Wait, what's all this talk about headaches and hangovers? Everyone knows that alcohol has the potential to make itself memorable in the morning-after light of day, so a sparkling wine like Prosecco is unlikely to be an exception. However, it actually contains a lower amount of alcohol than many other wines, with Real Simple placing it in a "very low" category of under 12.5%. That compares to other white wines such as certain chardonnay and pinot gris varieties containing up to 14.5% alcohol. If Prosecco truly belongs in the reported "worst hangover" category, then it's not because of a higher jolt of ABV (alcohol by volume.) But there is one little thing that gives credence to the hangover reputation – in fact, it's a whole lot of little things sparkling, dancing, and singing in your pretty chilled tulip glass.

It's all about the bubbles

The dreaded hangover following a perfectly lovely evening is the bane of a wine lover's existence. Double that for the fizzy favorites, which unfortunately include Prosecco. Many experts and scientists even state that Prosecco causes more hangover symptoms than other wines. Dietitian Lee Holmes explained to Daily Mail Australia that hangovers result from brain inflammation as well as the brain's reaction to alcohol's "depressant mechanism" – and the resulting symptoms are more prominent with Prosecco consumption because the human body absorbs it more quickly than it does other alcoholic drinks. The reason for that is really quite simple.

Carbon dioxide tucks itself within those perky little Prosecco bubbles, leading to accelerated absorption and a resulting higher alcohol level in your body. Club Vino founder and sommelier Marco Castelanelli told Delish, "Once in the bloodstream the Co2 competes with oxygen which is why you might feel a little woozy and rather drunk rather quickly, leading to an exaggerated hangover in the form of a pounding head."

To delve even deeper into the impact of Prosecco hangovers, Sell Wine describes the impact of biogenic amines, which occur naturally during winemaking but remain in the body longer and in higher amounts when consuming Prosecco or Champagne. Biogenic amines also live in some foods, including fish, red meat, various fruits, and even chocolate, so it's best to pair Prosecco with these foods.

Counteracting the infamous Prosecco hangover

Fortunately, you don't have to give up the festive bubbly fun of Prosecco evenings with your besties. It just takes a bit of forethought to reduce the severity of a likely hangover.

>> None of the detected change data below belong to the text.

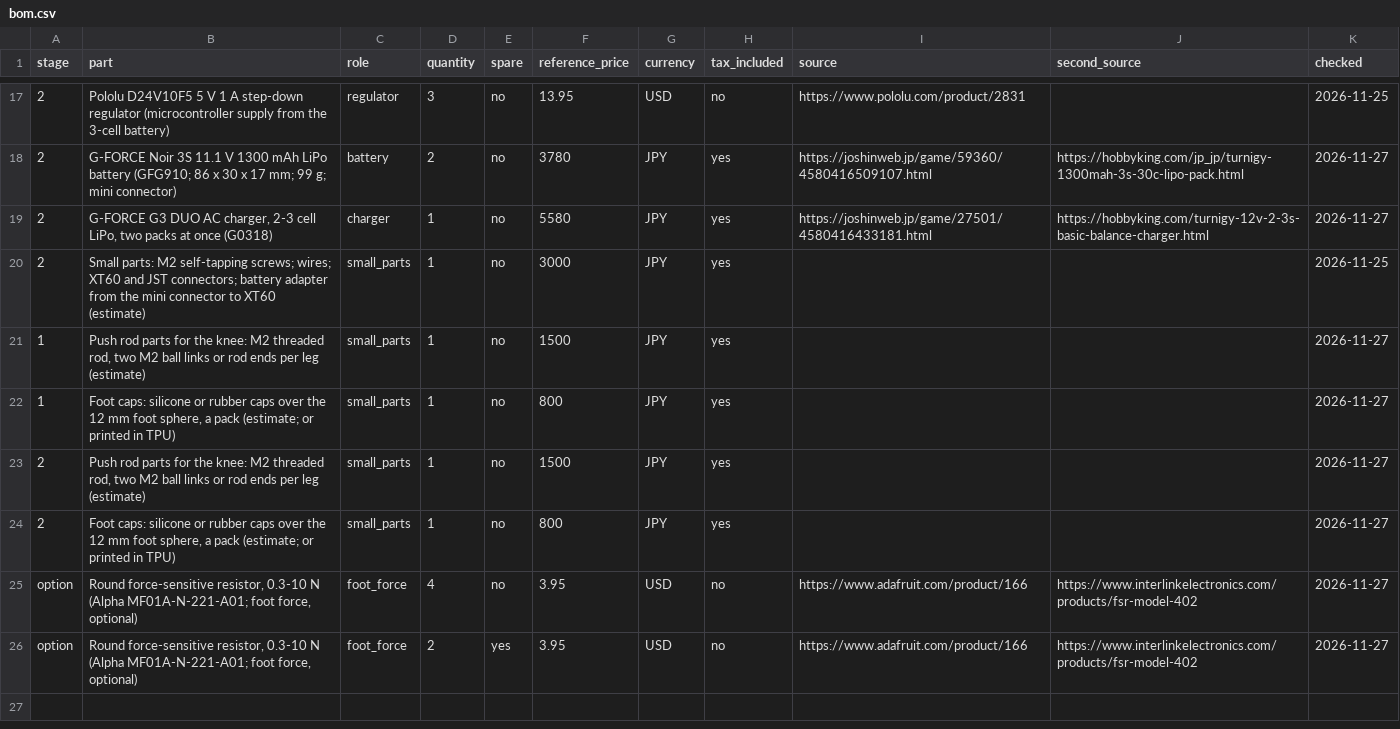
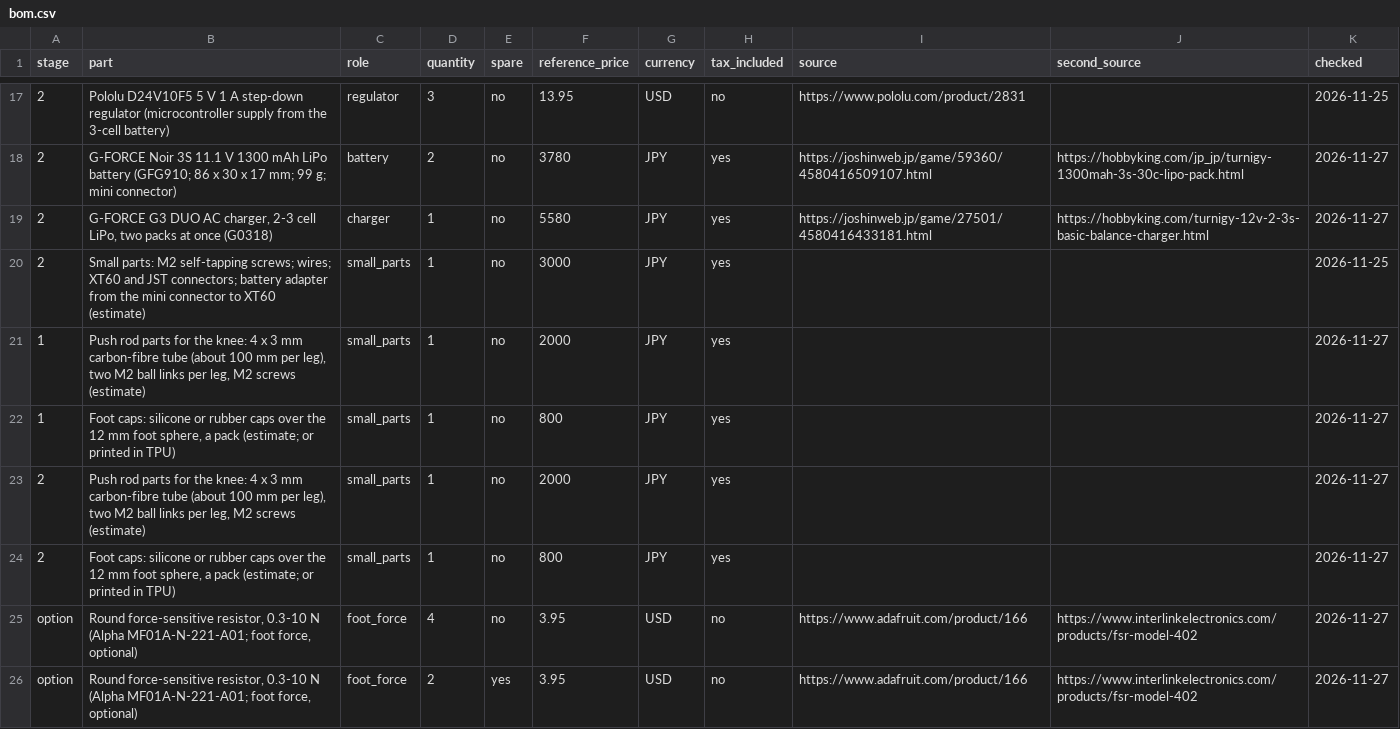
Before and after one commit to physical-edge-native/erg, a CSV file: hardware/bom.csv, drawn as a sheet; only a part is shown, gaps mark what is left out.

```diff
--- a/hardware/bom.csv
+++ b/hardware/bom.csv
@@ -20,5 +20,5 @@ stage,part,role,quantity,spare,reference_price,currency,tax_included,source,seco
 2,Small parts: M2 self-tapping screws; wires; XT60 and JST connectors; battery adapter from the mini connector to XT60 (estimate),small_parts,1,no,3000,JPY,yes,,,2026-11-25
-1,"Push rod parts for the knee: M2 threaded rod, two M2 ball links or rod ends per leg (estimate)",small_parts,1,no,1500,JPY,yes,,,2026-11-27
+1,"Push rod parts for the knee: 4 x 3 mm carbon-fibre tube (about 100 mm per leg), two M2 ball links per leg, M2 screws (estimate)",small_parts,1,no,2000,JPY,yes,,,2026-11-27
 1,"Foot caps: silicone or rubber caps over the 12 mm foot sphere, a pack (estimate; or printed in TPU)",small_parts,1,no,800,JPY,yes,,,2026-11-27
-2,"Push rod parts for the knee: M2 threaded rod, two M2 ball links or rod ends per leg (estimate)",small_parts,1,no,1500,JPY,yes,,,2026-11-27
+2,"Push rod parts for the knee: 4 x 3 mm carbon-fibre tube (about 100 mm per leg), two M2 ball links per leg, M2 screws (estimate)",small_parts,1,no,2000,JPY,yes,,,2026-11-27
 2,"Foot caps: silicone or rubber caps over the 12 mm foot sphere, a pack (estimate; or printed in TPU)",small_parts,1,no,800,JPY,yes,,,2026-11-27
```
Also changed, not shown: 1 other file.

In addition to avoiding the double whammy of biogenic amines from food and Prosecco combinations, Sell Wine recommends staying hydrated by sipping water before and during Prosecco time, which flushes out toxins and helps prevent the onset of severe headaches.

Some experts have suggested electrolyte-rich sports drinks as an alternative to plain water for rehydration after fluid loss, though there doesn't appear to be conclusive evidence that it helps significantly (via the New Haven Register). Sleeping it off, if possible, can help with the lethargy component of a hangover, aided by a long soak in magnesium mineral salts, such as the readily available Epsom salt, per The Sun U.S. Once sufficiently rehydrated, a run or other form of light exercise can release endorphins and lighten your mood. Healthline discusses wine hangovers in general, concurring with the need for rehydration and sleep as well as taking over-the-counter pain relievers and eating a bland breakfast such as toast and broth.

As for prevention, whether it's Prosecco Time or any other gathering involving alcohol, Healthline advises: Drink slower, drink less, drink water, and avoid drinking wine on an empty stomach.